WORK REQUIRED.
Show each line of the entries below in which the word "True" appears.

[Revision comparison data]

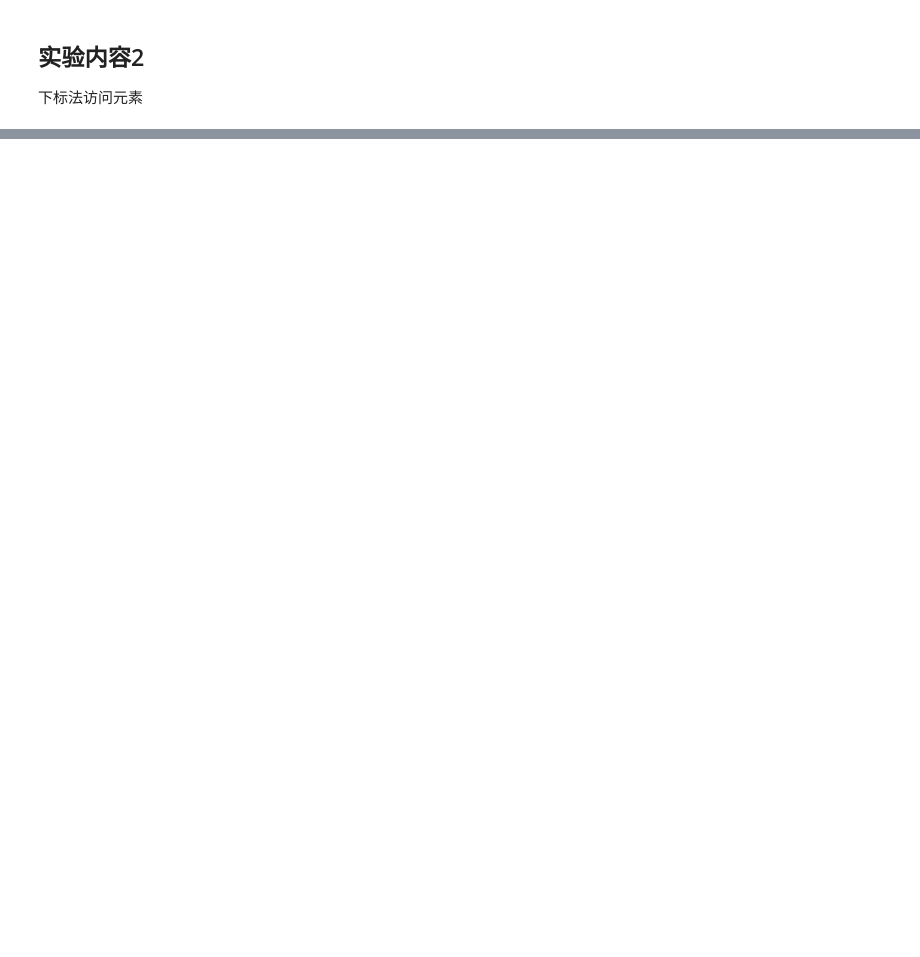
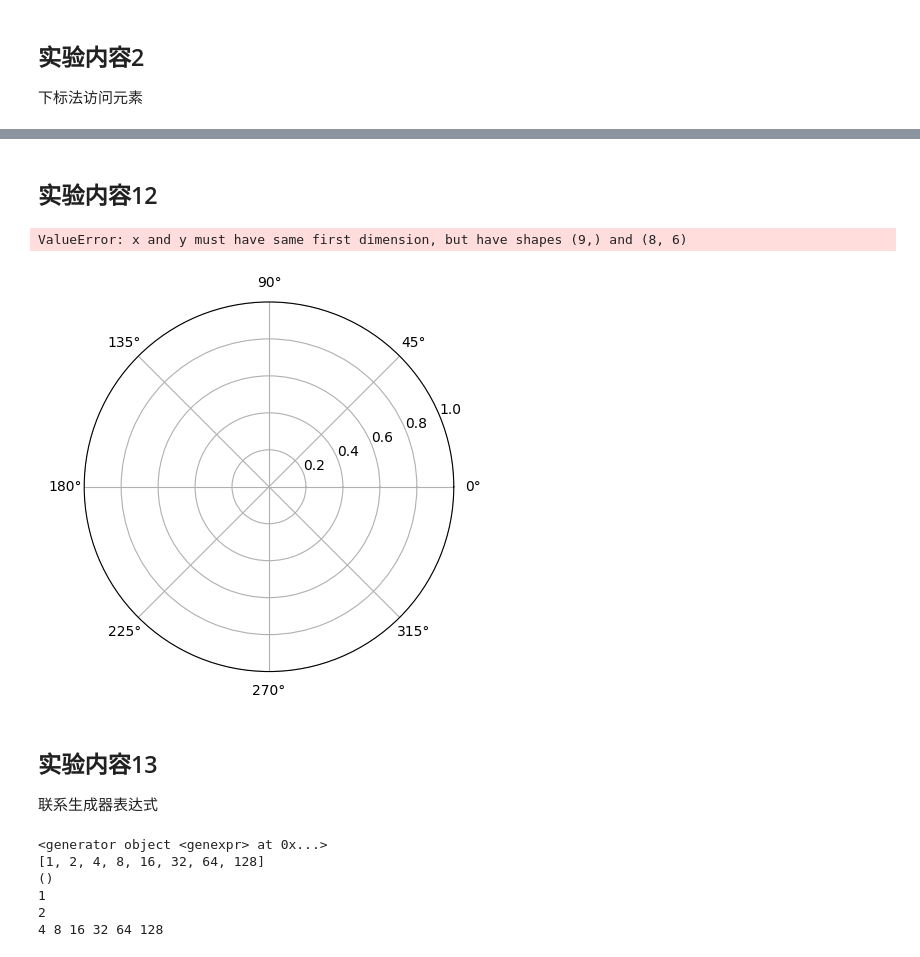
Before and after one commit to xwwwb/python_visual, a Jupyter notebook: ExperimentFour/main.ipynb, the cells around one changed output, grey strips where cells are left out. Saved outputs shown, nothing was run; the diff lists cells and outputs as text; code cells hidden in the pictures; blank space fills up the shorter version.

```diff
--- a/ExperimentFour/main.ipynb
+++ b/ExperimentFour/main.ipynb
@@ -56,0 +387,51 @@ IndexError: list index out of range
+# %% [markdown]
+## 实验内容12
+# %%
+import numpy as np
+import matplotlib.pyplot as plt
+
+radar_labels = np.array(
+    ['C++', 'Python', '高等数学', '大学英语', '电路分析', '软件工程', '计算机网络', '数据结构', 'C++'])
+data = np.array(
+    [[80, 75, 85, 82, 70, 65],
+     [95, 85, 90, 80, 75, 92],
+     [78, 74, 71, 70, 80, 82],
+     [85, 82, 80, 76, 73, 72],
+     [50, 75, 80, 86, 72, 67],
+     [72, 85, 80, 90, 76, 81],
+     [82, 75, 89, 91, 82, 70],
+     [90, 85, 55, 92, 81, 77]])
+data_labels = ("文英", "赵普", "颜燕", "李科", "董晓", "杨阳")
+angles = np.linspace(0, 2 * np.pi, 9)
+fig = plt.figure(facecolor="white")
+plt.subplot(111, polar=True)
+plt.plot(angles, data, 'o-', linewidth=1)
+plt.thetagrids(angles * 180 / np.pi, radar_labels)
+plt.figtext(0.52, 0.95, "某组学生课程成绩", ha='center', size=20)
+legend = plt.legend(data_labels, loc=(0.94, 0.80), labelspacing=0.1)
+plt.setp(legend.get_texts(), fontsize='large')
+plt.grid(True)
+plt.show()
+# %% [output]
+ValueError: x and y must have same first dimension, but have shapes (9,) and (8, 6)
+[figure, added]
+# %% [markdown]
+## 实验内容13
+联系生成器表达式
+# %%
+gen = (2 ** i for i in range(8))
+print(gen)
+print(list(gen))
+print(tuple(gen))  # 上一步操作 用完了生成器中的所有元素 要重新生成
+gen = (2 ** i for i in range(8))
+print(next(gen))
+print(next(gen))
+for item in gen:
+    print(item, end=' ')
+# %% [output]
+<generator object <genexpr> at 0x...>
+[1, 2, 4, 8, 16, 32, 64, 128]
+()
+1
+2
+4 8 16 32 64 128
```
Also changed, not shown: parts of 21 cells of this notebook.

FINAL ANSWER.
+plt.subplot(111, polar=True)
+plt.grid(True)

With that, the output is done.